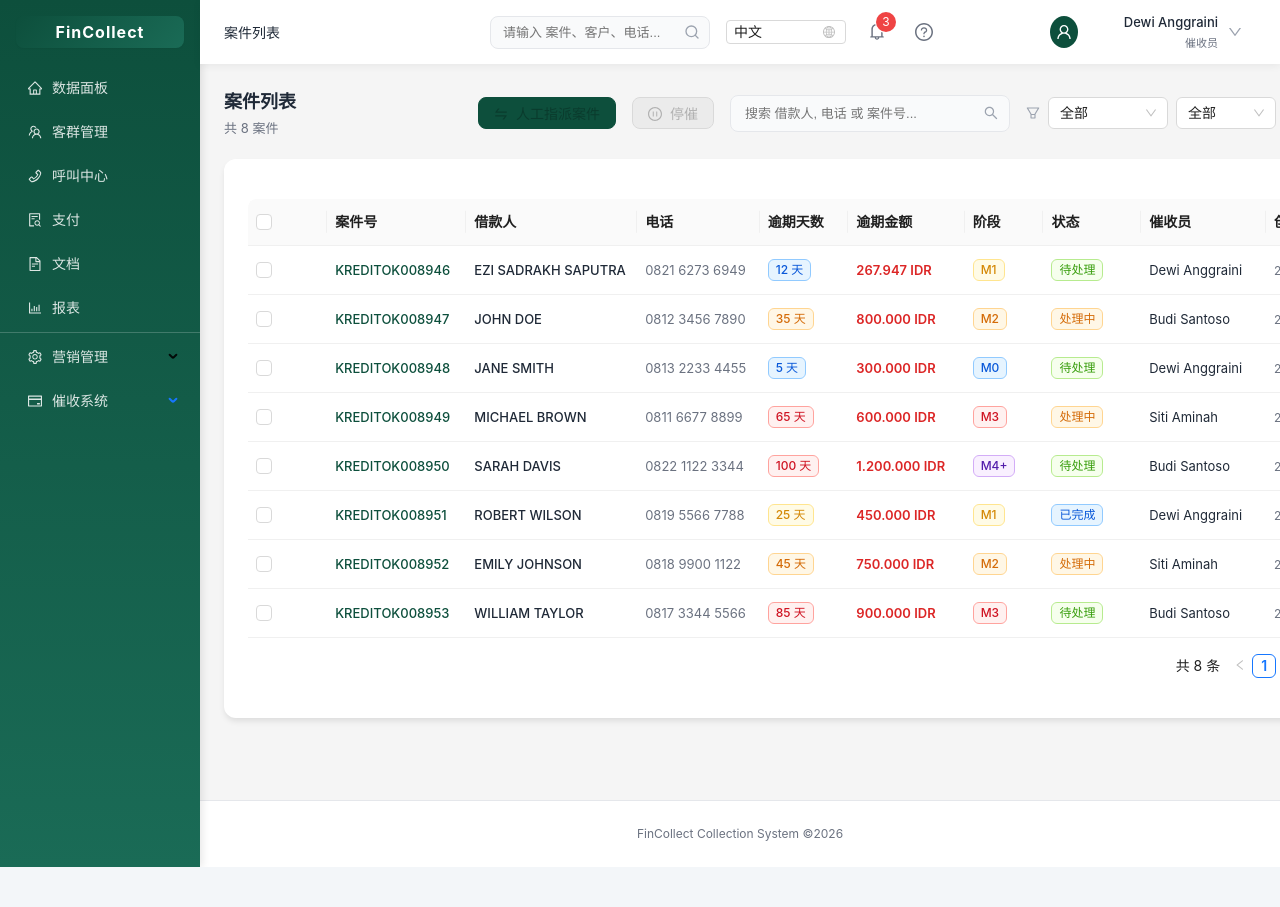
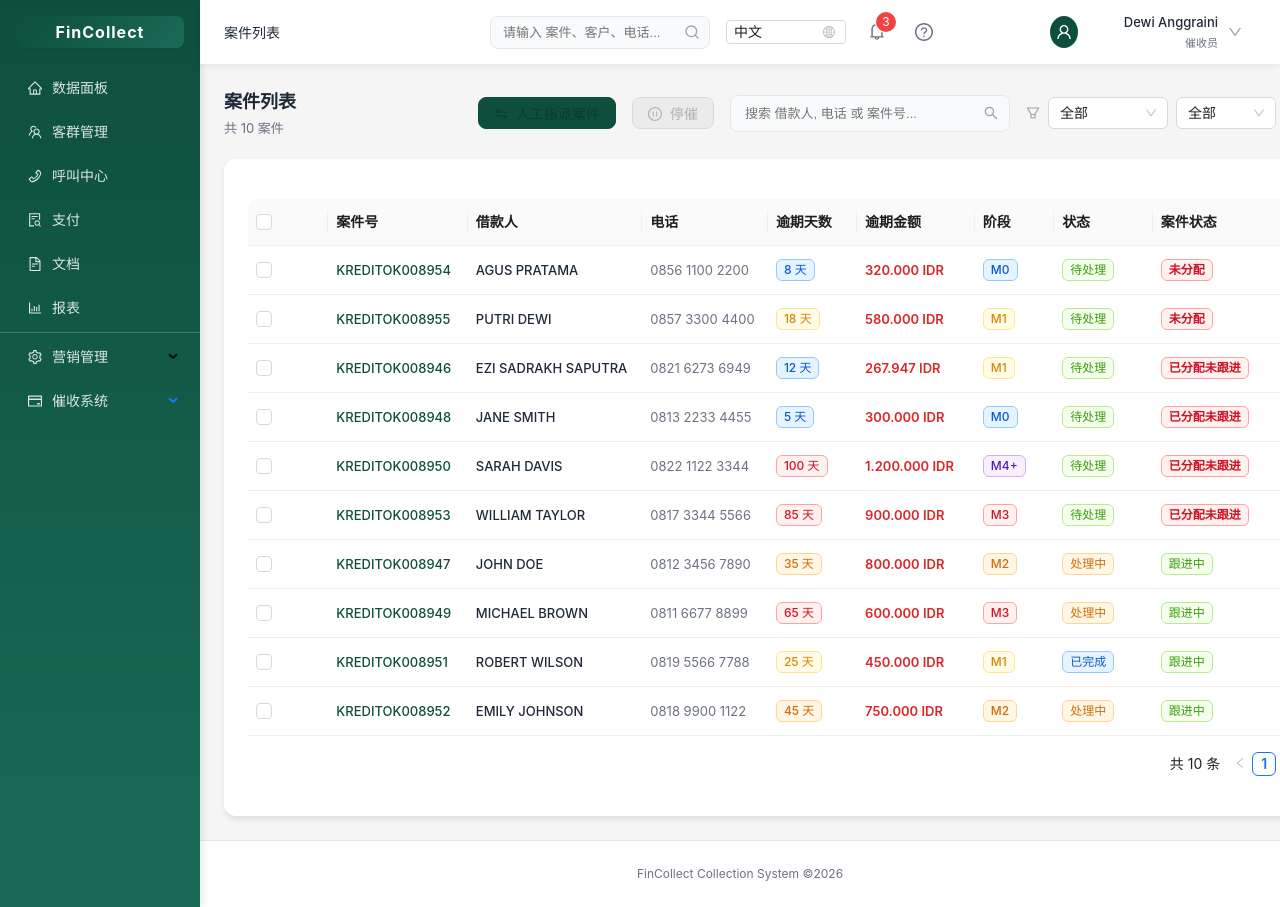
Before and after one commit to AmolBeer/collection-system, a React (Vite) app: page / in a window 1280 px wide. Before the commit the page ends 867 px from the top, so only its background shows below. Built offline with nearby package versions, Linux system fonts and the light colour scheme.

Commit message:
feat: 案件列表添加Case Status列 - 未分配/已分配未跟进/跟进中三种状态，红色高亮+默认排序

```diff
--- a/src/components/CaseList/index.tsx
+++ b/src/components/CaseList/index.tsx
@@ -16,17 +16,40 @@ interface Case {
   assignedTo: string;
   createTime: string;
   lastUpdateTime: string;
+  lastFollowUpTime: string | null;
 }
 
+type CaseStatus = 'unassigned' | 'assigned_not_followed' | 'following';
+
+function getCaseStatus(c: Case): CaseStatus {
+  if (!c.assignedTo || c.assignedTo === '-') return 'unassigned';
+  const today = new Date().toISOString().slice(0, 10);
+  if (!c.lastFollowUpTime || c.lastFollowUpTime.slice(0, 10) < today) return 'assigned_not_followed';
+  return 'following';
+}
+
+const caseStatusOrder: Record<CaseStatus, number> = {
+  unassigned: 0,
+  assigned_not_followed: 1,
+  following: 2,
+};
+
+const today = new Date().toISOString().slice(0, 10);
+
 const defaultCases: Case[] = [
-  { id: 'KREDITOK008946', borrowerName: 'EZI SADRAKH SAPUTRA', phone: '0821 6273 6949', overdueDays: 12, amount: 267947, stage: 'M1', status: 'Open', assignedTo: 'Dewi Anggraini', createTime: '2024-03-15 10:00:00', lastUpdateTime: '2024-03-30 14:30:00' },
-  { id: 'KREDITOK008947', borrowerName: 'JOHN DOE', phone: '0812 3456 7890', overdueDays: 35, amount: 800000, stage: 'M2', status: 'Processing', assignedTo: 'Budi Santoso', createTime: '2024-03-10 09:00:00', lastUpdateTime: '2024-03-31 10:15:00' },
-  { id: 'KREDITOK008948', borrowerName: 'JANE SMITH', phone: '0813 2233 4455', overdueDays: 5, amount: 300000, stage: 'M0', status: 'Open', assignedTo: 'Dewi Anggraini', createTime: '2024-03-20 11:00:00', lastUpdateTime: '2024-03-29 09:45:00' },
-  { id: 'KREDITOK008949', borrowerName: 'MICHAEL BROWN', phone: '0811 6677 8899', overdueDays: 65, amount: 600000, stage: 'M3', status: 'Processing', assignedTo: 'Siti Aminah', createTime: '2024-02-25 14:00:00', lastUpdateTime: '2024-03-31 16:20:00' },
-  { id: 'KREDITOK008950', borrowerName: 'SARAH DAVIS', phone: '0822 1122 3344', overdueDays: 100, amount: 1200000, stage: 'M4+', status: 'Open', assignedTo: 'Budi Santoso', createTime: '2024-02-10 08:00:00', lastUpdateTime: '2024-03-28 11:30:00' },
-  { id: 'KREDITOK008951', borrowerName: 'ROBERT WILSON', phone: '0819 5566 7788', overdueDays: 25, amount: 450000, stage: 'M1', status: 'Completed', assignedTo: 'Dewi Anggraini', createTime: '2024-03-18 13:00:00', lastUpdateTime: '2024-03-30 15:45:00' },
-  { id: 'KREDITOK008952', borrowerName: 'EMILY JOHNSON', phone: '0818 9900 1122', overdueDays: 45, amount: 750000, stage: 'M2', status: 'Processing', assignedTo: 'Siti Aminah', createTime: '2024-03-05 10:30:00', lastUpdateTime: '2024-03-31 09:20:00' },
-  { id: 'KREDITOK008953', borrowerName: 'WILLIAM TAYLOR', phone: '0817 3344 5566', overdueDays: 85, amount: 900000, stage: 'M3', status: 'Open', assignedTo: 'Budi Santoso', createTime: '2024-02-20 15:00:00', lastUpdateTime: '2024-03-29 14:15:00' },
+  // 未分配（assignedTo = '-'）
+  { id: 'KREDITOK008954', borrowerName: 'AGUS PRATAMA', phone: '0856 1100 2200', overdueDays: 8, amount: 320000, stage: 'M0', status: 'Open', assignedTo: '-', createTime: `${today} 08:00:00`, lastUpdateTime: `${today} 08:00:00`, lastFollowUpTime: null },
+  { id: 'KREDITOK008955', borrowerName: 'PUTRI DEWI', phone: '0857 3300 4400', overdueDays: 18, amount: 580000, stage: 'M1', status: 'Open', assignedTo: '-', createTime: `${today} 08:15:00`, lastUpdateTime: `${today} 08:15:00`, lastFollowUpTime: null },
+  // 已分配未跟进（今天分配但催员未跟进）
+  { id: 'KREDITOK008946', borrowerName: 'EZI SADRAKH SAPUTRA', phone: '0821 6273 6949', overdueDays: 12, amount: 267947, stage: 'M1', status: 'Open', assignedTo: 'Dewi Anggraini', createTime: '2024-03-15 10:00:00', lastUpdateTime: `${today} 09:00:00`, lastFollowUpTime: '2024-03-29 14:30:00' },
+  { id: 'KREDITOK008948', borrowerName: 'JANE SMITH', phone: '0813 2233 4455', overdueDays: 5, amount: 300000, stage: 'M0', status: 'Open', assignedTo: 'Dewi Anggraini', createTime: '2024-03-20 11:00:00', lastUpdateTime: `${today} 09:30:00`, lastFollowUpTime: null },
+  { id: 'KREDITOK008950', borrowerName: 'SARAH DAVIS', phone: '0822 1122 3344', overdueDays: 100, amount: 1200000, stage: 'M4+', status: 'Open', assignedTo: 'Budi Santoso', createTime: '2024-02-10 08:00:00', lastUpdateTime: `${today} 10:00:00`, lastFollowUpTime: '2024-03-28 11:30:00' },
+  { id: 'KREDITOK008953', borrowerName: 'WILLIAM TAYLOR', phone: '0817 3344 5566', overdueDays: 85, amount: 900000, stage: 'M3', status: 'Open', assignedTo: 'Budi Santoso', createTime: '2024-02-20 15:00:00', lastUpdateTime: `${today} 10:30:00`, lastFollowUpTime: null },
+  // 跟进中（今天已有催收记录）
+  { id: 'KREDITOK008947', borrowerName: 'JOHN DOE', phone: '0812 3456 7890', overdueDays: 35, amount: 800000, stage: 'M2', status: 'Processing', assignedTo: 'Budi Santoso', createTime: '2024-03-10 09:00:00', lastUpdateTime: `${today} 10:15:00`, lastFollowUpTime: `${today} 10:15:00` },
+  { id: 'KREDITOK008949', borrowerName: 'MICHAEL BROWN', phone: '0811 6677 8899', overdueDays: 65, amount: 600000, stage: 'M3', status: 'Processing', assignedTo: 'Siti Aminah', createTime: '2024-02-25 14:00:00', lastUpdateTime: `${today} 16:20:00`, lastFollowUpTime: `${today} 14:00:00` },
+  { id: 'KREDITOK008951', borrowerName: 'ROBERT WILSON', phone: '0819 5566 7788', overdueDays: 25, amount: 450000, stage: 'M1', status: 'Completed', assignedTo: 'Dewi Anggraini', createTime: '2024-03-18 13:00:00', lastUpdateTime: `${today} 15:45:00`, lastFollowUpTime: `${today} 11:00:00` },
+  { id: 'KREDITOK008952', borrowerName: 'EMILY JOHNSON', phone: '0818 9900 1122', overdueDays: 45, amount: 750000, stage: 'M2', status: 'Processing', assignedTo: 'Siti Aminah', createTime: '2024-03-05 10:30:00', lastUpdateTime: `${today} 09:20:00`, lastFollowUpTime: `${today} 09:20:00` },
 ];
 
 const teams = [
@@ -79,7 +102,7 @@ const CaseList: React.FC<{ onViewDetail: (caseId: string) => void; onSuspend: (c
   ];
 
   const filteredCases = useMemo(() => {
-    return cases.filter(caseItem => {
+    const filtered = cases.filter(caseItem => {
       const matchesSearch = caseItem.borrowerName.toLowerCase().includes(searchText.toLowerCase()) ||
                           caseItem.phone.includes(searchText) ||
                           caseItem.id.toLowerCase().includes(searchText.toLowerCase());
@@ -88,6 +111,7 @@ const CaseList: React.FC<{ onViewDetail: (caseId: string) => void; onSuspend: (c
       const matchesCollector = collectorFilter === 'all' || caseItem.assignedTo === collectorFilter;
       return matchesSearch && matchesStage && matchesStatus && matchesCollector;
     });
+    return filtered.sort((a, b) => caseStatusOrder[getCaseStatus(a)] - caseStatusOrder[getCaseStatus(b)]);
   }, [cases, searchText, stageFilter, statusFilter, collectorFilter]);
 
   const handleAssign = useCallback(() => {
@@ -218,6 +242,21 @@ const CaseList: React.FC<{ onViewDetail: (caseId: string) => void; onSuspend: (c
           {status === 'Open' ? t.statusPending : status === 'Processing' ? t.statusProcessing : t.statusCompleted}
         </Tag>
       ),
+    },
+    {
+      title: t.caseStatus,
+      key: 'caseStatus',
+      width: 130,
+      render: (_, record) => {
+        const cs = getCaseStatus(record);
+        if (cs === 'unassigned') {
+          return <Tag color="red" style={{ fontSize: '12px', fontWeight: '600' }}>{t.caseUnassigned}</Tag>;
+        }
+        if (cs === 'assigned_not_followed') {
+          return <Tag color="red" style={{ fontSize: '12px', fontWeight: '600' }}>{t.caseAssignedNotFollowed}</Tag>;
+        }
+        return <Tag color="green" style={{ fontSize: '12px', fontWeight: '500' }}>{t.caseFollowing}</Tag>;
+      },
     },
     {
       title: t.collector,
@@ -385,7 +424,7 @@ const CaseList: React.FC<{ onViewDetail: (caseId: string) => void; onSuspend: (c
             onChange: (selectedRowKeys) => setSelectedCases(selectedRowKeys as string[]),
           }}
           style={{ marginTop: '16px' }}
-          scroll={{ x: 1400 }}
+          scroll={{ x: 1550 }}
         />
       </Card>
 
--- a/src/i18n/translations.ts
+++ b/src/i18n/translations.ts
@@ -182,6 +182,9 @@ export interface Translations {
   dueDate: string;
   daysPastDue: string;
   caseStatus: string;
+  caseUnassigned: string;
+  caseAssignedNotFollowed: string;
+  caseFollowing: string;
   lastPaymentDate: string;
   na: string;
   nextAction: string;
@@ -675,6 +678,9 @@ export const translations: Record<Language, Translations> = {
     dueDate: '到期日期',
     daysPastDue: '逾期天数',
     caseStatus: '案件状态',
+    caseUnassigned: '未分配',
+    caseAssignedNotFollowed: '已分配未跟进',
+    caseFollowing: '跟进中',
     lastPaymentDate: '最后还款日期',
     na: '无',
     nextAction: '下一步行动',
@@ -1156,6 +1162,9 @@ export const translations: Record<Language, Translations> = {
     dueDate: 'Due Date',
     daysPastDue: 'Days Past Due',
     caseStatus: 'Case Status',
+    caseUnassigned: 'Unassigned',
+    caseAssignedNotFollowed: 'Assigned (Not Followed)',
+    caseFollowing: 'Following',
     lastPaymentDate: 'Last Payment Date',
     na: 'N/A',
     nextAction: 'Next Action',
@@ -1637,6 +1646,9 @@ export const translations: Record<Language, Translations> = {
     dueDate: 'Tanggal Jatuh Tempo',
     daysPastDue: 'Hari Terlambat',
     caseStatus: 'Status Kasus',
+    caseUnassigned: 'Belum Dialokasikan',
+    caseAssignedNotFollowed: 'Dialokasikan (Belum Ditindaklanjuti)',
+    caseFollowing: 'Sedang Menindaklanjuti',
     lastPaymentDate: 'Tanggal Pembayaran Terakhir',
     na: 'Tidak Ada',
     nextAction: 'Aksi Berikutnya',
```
•••••
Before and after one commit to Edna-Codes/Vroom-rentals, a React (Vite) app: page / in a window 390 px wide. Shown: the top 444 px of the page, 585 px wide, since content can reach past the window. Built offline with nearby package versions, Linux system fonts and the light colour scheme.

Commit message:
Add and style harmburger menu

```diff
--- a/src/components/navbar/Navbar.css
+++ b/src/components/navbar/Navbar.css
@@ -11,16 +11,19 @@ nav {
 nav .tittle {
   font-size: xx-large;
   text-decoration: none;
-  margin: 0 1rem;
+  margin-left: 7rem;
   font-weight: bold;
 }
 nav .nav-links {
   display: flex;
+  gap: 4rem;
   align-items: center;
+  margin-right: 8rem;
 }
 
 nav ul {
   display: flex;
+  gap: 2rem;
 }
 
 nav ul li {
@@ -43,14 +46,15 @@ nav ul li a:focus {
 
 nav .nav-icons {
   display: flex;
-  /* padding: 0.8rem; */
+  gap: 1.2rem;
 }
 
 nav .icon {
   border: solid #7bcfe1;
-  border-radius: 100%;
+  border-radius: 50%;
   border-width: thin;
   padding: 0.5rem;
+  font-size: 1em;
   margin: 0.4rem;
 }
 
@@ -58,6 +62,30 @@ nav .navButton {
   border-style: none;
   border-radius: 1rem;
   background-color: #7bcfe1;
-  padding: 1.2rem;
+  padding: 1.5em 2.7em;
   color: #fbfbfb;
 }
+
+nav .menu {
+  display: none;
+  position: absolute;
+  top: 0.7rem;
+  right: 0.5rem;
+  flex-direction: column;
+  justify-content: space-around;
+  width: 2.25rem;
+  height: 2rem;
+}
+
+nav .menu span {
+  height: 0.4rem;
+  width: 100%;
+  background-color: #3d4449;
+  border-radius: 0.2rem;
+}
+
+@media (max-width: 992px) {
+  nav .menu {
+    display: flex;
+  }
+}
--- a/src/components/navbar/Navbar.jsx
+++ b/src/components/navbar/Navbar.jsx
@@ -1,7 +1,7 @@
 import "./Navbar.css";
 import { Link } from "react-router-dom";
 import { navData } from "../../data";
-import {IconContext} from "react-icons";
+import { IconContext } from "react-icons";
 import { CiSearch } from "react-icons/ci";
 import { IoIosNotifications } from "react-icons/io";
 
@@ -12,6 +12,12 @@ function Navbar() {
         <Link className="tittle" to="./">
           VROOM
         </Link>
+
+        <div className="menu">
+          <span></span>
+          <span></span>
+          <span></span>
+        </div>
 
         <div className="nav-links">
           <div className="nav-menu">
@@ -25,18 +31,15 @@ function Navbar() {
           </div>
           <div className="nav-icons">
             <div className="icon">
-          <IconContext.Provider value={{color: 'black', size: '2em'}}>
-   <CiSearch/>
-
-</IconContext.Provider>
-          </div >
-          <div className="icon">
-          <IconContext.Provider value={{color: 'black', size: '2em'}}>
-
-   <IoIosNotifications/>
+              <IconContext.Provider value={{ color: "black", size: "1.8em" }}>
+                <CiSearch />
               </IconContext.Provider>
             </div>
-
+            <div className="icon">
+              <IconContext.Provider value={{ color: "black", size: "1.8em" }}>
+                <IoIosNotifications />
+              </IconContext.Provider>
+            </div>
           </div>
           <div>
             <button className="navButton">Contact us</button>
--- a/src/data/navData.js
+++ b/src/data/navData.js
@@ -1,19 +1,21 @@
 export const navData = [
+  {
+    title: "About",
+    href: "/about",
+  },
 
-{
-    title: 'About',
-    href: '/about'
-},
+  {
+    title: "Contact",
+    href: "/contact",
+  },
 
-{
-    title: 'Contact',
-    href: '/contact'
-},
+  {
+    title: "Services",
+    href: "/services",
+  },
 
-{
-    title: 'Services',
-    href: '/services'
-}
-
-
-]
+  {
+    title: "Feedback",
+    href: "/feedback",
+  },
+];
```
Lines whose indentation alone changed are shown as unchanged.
•••••
Task to carry out =
Answer required as a bare number: state how many lines in the material contain the word "caseFollowing".

Answer space =
5